2. Assess the Threats

Once a company’s IP assets have been identified and categorized, the next step is to assess the risk to each identified IP asset within each broad category, and the vulnerability of that asset to each risk, starting with the most important IP assets (Category A). Threat vectors can be human, physical, or cyber.

3. Quantify Each Risk

Quantifying risk is done by assessing the likelihood of a particular risk factor occurring and the severity of the consequences if it does occur. A seemingly simple tool like a risk factor decision matrix can be extremely helpful in conceptualizing and quantifying risks to specific IP assets.

4. Set Risk Tolerance

Risk tolerance is the willingness of some person or some organization to accept or avoid risk. How much is the company willing to lose if the risk happens? Looking at the risk quantification graphic above, a company that assesses the severity of a particular risk’s impact on an IP asset as catastrophic and its likelihood as probable should adopt a low risk tolerance for such an event. The company is not willing to tolerate the loss of this IP, and is therefore willing to invest the resources necessary to protect it.

5. Manage the Risk

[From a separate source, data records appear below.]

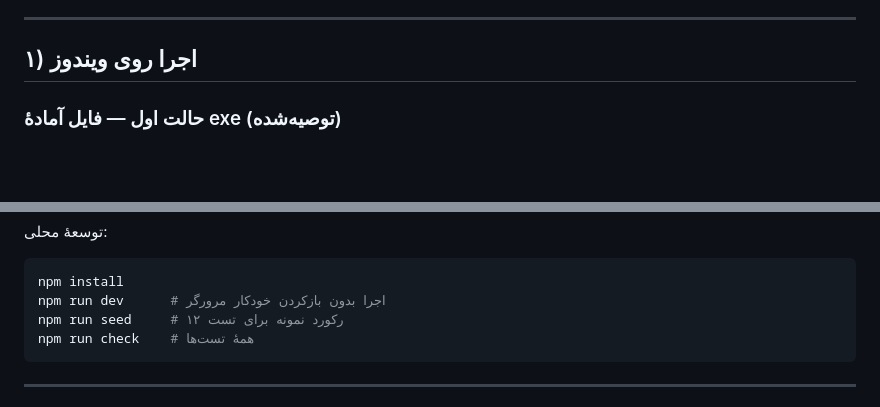
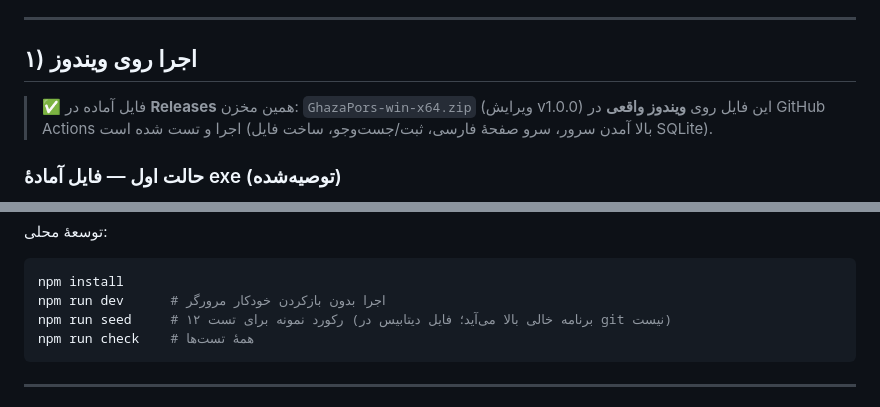
Before and after one commit to parsapeyman10/ghaza_pors, a Markdown page: README.md, 2 parts joined by grey strips. Rendered like a GitHub page; blank space fills up the shorter version.

Commit message:
docs: لینک Release و نکتهٔ داده نمونه در README
Co-authored-by: arena-agent <297053741+arena-agent@users.noreply.github.com>

````diff
--- a/README.md
+++ b/README.md
@@ -12,6 +12,9 @@
 ---
 
 ## ۱) اجرا روی ویندوز
+
+> ✅ فایل آماده در **Releases** همین مخزن: `GhazaPors-win-x64.zip` (ویرایش v1.0.0)
+> این فایل روی **ویندوز واقعی** در GitHub Actions اجرا و تست شده است (بالا آمدن سرور، سرو صفحهٔ فارسی، ثبت/جست‌وجو، ساخت فایل SQLite).
 
 ### حالت اول — فایل آمادهٔ exe (توصیه‌شده)
 1. از صفحهٔ **Releases** همین مخزن، فایل `GhazaPors-win-x64.zip` را دانلود کنید.
@@ -169,7 +172,7 @@ scripts/
 ```bash
 npm install
 npm run dev      # اجرا بدون بازکردن خودکار مرورگر
-npm run seed     # ۱۲ رکورد نمونه برای تست
+npm run seed     # ۱۲ رکورد نمونه برای تست (برنامه خالی بالا می‌آید؛ فایل دیتابیس در git نیست)
 npm run check    # همهٔ تست‌ها
 ```
 
````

For each identified risk to IP, there are four options: Accept, avoid, reduce, or transfer the risk. Accept Accepting risk is selected as a tactic whenever one acknowledges that a risk exists, but determines that investing resources to avoid or reduce the impact of the risk is not cost-effective. A company that builds a factory in Pennsylvania may forego earthquake insurance. The same company building a factory in California should not accept that risk. Avoid The CEO of a multinational corporation planning an overseas business trip to a country where the risk of cybertheft and industrial espionage is high worries that the highly sensitive proprietary data on his laptop and cell phone may be at risk of cyber theft. He may opt to simply leave his laptop and mobile phone behind, thus avoiding the risk entirely. The CEO pays a price in convenience and efficiency, but he has avoided the risk. Mitigate Mitigating a risk to IP means taking steps to reduce the probability of that risk occurring, and/or the severity of the consequences in the event it did occur. Farmers use irrigation and pest control to mitigate the risk of inadequate rain or pest to their crops, for example. Transfer A company may elect to transfer the risk to another entity, or entities, that are better able to cope with it. Purchasing insurance is the most frequently-used strategy for transferring risk. Risk transfer can also be achieved through a contract. Example: A company offering a stolen car location service offers to compensate the victim the difference between his auto insurance company’s reimbursement and the full replacement value of a stolen vehicle in the event the car is not recovered. Successfully coping with multi-faceted, serious threats to IP demands an effective IP protection program that is based on a comprehensive, rational and systematic strategy and approach. By following the five steps above, a company can lay the groundwork for a robust, cost-effective, manageable and successful IP protection program.   Cipher is an innovative boutique consultancy focused on providing strategy consulting services and intelligence technology solutions that help clients make smarter, faster decisions. Our consulting services include IP Protection, Operations Consulting, War Games & Scenario Planning, and CI and Counter-CI Training. Cipher’s Integrated IP Asset Protection Solution is a risk-based, coordinated approach to securing critical IP. Our experience has taught us that successful IP protection strategies are built on the solid foundation of a “Culture of Awareness” within your organization. Our security awareness and counter-intelligence training solutions sensitize employees to the threat, provide them with tools to successfully recognize potential threats, and teach them how—and to whom—those issues should be reported.